Hooded Mergansers are among the rarest breeding season ducks in all of Florida. They breed in wooded lakes, ponds, and rivers. Even so, they are quite common in Florida all winter long, when they inhabit wooded swamps and both fresh and brackish estuaries on the coast.

You can identify the male Hooded Merganser by his black and white crest, which he can lower and raise at will. When it is raised, it is shaped like a large fan, but when he lowers it, his crest becomes a small stripe of white.

His body is black and white, except for his sides, which are brown. He has a black bill.

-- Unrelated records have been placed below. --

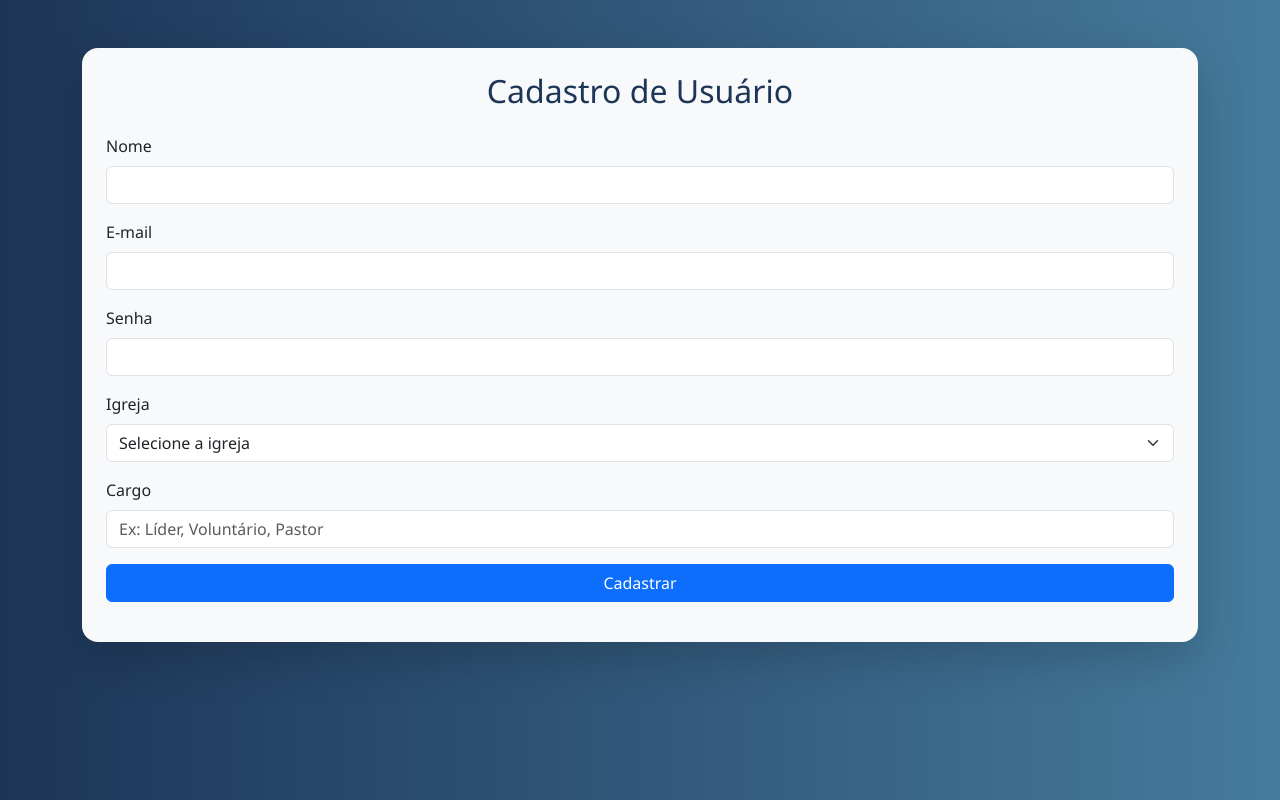
After one commit to GabrielCarlosG/Domus, a Flask app: template app/templates/cadastro.html in a window 1280 px wide. The commit adds this page. Run offline with Flask 3, Linux system fonts and the light colour scheme; the template is opened without the code that fills it, so the values that code supplies are empty.

Commit message:
Criação tela cadastro

```diff
--- a/__init__.py
+++ b/__init__.py
@@ -1 +1 @@
-import App
+import main
--- /dev/null
+++ b/app/static/CSS/estilo.css
@@ -0,0 +1,29 @@
+body {
+  background: linear-gradient(to right, #1d3557, #457b9d);
+  font-family: 'Segoe UI', Tahoma, Geneva, Verdana, sans-serif;
+  color: #333;
+}
+
+.card {
+  background-color: #f8f9fa;
+  animation: fadeIn 1.2s ease-in-out;
+}
+
+h2 {
+  color: #1d3557;
+}
+
+#mensagem {
+  font-weight: bold;
+}
+
+@keyframes fadeIn {
+  0% {
+    opacity: 0;
+    transform: translateY(-20px);
+  }
+  100% {
+    opacity: 1;
+    transform: translateY(0);
+  }
+}
--- /dev/null
+++ b/app/static/JS/animacoes.js
@@ -0,0 +1,17 @@
+document.addEventListener('DOMContentLoaded', () => {
+  const form = document.getElementById('formCadastro');
+  const mensagem = document.getElementById('mensagem');
+
+  form.addEventListener('submit', function (e) {
+    e.preventDefault();
+
+    const nome = document.getElementById('nome').value;
+    const email = document.getElementById('email').value;
+
+    mensagem.innerHTML = `<p class="text-success">Usuário <strong>${nome}</strong> cadastrado com sucesso!</p>`;
+    mensagem.classList.add('fade-in');
+
+    // Reset do formulário
+    form.reset();
+  });
+});
--- /dev/null
+++ b/app/templates/cadastro.html
@@ -0,0 +1,49 @@
+<!DOCTYPE html>
+<html lang="pt-br">
+<head>
+  <meta charset="UTF-8" />
+  <meta name="viewport" content="width=device-width, initial-scale=1.0" />
+  <title>Cadastro de Usuário</title>
+  <link rel="stylesheet" href="https://cdn.jsdelivr.net/npm/bootstrap@5.3.3/dist/css/bootstrap.min.css" />
+  <link rel="stylesheet" href="../static/CSS/estilo.css" />
+</head>
+<body>
+  <div class="container mt-5">
+    <div class="card p-4 shadow-lg border-0 rounded-4">
+      <h2 class="text-center mb-4">Cadastro de Usuário</h2>
+      <form id="formCadastro" action="/salvar" method="POST">
+        <div class="mb-3">
+          <label for="nome" class="form-label">Nome</label>
+          <input type="text" class="form-control" id="nome" required />
+        </div>
+        <div class="mb-3">
+          <label for="email" class="form-label">E-mail</label>
+          <input type="email" class="form-control" id="email" required />
+        </div>
+        <div class="mb-3">
+          <label for="senha" class="form-label">Senha</label>
+          <input type="password" class="form-control" id="senha" required />
+        </div>
+        <div class="mb-3">
+          <label for="igreja" class="form-label">Igreja</label>
+          <select class="form-select" id="igreja" required>
+            <option value="" selected disabled>Selecione a igreja</option>
+            <option value="Metodista Central Guararapes">Central Guararapes</option>
+            <option value="Rio de Esperança">Rio de Esperança</option>
+            <option value="Metodista Torre">Torre</option>
+            <option value="Outros">Outros</option>
+          </select>
+        </div>
+        <div class="mb-3">
+            <label for="cargo" class="form-label">Cargo</label>
+            <input type="text" class="form-control" id="cargo" placeholder="Ex: Líder, Voluntário, Pastor"/>
+        </div>
+        <button type="submit" class="btn btn-primary w-100">Cadastrar</button>
+      </form>
+      <div id="mensagem" class="mt-3 text-center"></div>
+    </div>
+  </div>
+
+  <script src="../static/JS/animacoes.js"></script>
+</body>
+</html>
--- /dev/null
+++ b/main.py
@@ -0,0 +1,38 @@
+from flask import Flask, render_template, request, redirect, url_for
+from openpyxl import Workbook, load_workbook
+import os
+
+app = Flask(__name__)
+
+# Nome do arquivo Excel
+ARQUIVO_EXCEL = "dados.xlsx"
+
+# Cria o arquivo Excel com cabeçalho se ele ainda não existir
+if not os.path.exists(ARQUIVO_EXCEL):
+    wb = Workbook()
+    ws = wb.active
+    ws.append(["Nome", "Email", "Senha", "Igreja", "Cargo"])
+    wb.save(ARQUIVO_EXCEL)
+
+@app.route('/')
+def index():
+    return render_template('cadastro.html')
+
+@app.route('/salvar', methods=['POST'])
+def salvar():
+    nome = request.form['nome']
+    email = request.form['email']
+    senha = request.form['senha']
+    igreja = request.form['igreja']
+    cargo = request.form.get('cargo', '')
+
+    # Abre o arquivo Excel existente e adiciona uma nova linha
+    wb = load_workbook(ARQUIVO_EXCEL)
+    ws = wb.active
+    ws.append([nome, email, senha, igreja, cargo])
+    wb.save(ARQUIVO_EXCEL)
+
+    return redirect(url_for('index'))
+
+if __name__ == '__main__':
+    app.run(debug=True)
```
Also changed, not shown: app/templates/login.html (+0 -113 lines), App.py (deleted).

The female Hooded Merganser has a shaggy crest in cinnamon brown, like the rest of her head. She lacks any distinctive markings, although some females do have some orange on their black bills.

Hooded Mergansers are nicknamed the “frog duck” because they have a croak-like vocalization that sounds like a pickerel frog.

King Eider (Sea Duck)

King Eider
  • Somateria spectabilis
  • Length: 20 – 28 in (50 – 70 cm)
  • Weight: 2.6 – 4.6 lb (1.2–2.1 kg)
  • Wingspan: 34 – 40 in (86 – 102 cm)

Even though King Eiders usually don’t travel much further south than the Atlantic Coast of New England for the winter, some individuals have been documented traveling all the way to Florida during the winter.

The male King Eider is almost immediately identifiable, thanks to his oblong head and the large orange plate above his bright red bill that creates the appearance of a bulging forehead.

His body is black and white, and he has a light blue crown and a uniquely shaped head. It is oblong with a large orange plate above the bill, creating a bulging forehead. His bill is mostly bright red.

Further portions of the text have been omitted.